the Creative Commons Attribution 4.0 License.

Research article 02 Nov 2018

Research article | 02 Nov 2018

Additional global climate cooling by clouds due to ice crystal complexity

Emma Järvinen1,a, Olivier Jourdan2, David Neubauer3, Bin Yao4, Chao Liu4, Meinrat O. Andreae5,6, Ulrike Lohmann3, Manfred Wendisch7, Greg M. McFarquhar8,9, Thomas Leisner1, and Martin Schnaiter1 Emma Järvinen et al.
  • 1Karlsruhe Institute of Technology, Institute of Meteorology and Climate Research, Karlsruhe, Germany
  • 2Laboratoire de Météorologie Physique, Université Clermont Auvergne, OPGC, UMR/CNRS 6016, Clermont-Ferrand, France
  • 3Institute of Atmospheric and Climate Science, ETH Zürich, Zürich, Switzerland
  • 4Collaborative Innovation Center on Forecast and Evaluation of Meteorological Disasters, Nanjing University of Information Science and Technology, Nanjing 210044, China
  • 5Biogeochemistry Department, Max Planck Institute for Chemistry, Mainz, Germany
  • 6Scripps Institution of Oceanography, University of California San Diego, La Jolla, California, USA
  • 7Leipzig Institute for Meteorology, University of Leipzig, Leipzig, Germany
  • 8Cooperative Institute for Mesoscale Meteorological Studies, University of Oklahoma, Norman, OK, USA
  • 9School of Meteorology, University of Oklahoma, Norman, OK, USA
  • anow at: National Center for Atmospheric Research (NCAR), Boulder, CO, USA

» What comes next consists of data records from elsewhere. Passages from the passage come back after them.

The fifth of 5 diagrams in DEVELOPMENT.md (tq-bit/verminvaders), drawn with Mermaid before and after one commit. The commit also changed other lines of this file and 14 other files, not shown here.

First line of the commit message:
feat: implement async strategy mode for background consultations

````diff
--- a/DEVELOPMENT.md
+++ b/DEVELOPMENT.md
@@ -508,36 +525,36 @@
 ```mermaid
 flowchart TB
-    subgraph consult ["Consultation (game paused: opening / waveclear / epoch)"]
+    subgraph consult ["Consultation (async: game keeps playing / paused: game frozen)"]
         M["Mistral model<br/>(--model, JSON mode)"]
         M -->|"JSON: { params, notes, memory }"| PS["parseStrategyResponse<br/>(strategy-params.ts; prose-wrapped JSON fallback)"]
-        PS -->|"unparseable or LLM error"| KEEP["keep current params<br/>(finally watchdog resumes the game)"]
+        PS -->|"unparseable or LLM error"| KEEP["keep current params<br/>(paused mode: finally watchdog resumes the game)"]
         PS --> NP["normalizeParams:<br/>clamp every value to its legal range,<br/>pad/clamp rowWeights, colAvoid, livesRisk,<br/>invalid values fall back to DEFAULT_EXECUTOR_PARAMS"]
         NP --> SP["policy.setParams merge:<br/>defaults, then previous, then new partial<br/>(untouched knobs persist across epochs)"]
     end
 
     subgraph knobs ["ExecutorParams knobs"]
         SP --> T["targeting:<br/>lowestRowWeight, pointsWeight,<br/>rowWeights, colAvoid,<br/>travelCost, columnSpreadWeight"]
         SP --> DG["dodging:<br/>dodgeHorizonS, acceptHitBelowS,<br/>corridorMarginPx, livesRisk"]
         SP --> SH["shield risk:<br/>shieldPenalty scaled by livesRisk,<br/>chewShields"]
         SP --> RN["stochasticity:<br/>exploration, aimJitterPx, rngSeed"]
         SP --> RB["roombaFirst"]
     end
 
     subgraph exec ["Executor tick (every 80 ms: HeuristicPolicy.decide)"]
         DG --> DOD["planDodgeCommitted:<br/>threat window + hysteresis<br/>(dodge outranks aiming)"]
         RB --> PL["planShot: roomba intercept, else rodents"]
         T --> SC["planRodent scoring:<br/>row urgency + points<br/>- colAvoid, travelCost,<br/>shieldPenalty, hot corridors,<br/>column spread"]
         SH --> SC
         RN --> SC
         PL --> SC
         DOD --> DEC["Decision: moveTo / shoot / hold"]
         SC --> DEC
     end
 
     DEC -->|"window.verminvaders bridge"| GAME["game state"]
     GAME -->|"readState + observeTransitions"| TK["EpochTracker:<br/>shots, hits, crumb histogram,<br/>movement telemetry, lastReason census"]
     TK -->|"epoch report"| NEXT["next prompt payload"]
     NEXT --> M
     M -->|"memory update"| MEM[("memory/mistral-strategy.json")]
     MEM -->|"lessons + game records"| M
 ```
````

Abstract. Ice crystal submicron structures have a large impact on the optical properties of cirrus clouds and consequently on their radiative effect. Although there is growing evidence that atmospheric ice crystals are rarely pristine, direct in situ observations of the degree of ice crystal complexity are largely missing. Here we show a comprehensive in situ data set of ice crystal complexity coupled with measurements of the cloud angular scattering functions collected during a number of observational airborne campaigns at diverse geographical locations. Our results demonstrate that an overwhelming fraction (between 61% and 81%) of atmospheric ice crystals sampled in the different regions contain mesoscopic deformations and, as a consequence, a similar flat and featureless angular scattering function is observed. A comparison between the measurements and a database of optical particle properties showed that severely roughened hexagonal aggregates optimally represent the measurements in the observed angular range. Based on this optical model, a new parameterization of the cloud bulk asymmetry factor was introduced and its effects were tested in a global climate model. The modelling results suggest that, due to ice crystal complexity, ice-containing clouds can induce an additional short-wave cooling effect of −1.12Wm2 on the top-of-the-atmosphere radiative budget that has not yet been considered.

Publications Copernicus
Short summary
Using light diffraction it is possible to detect microscopic features within ice particles that have not yet been fully characterized. Here, this technique was applied in airborne measurements, where it was found that majority of atmospheric ice particles have features that significantly change the way ice particles interact with solar light. The microscopic features make ice-containing clouds more reflective than previously thought, which could have consequences for predicting our climate.
Using light diffraction it is possible to detect microscopic features within ice particles that...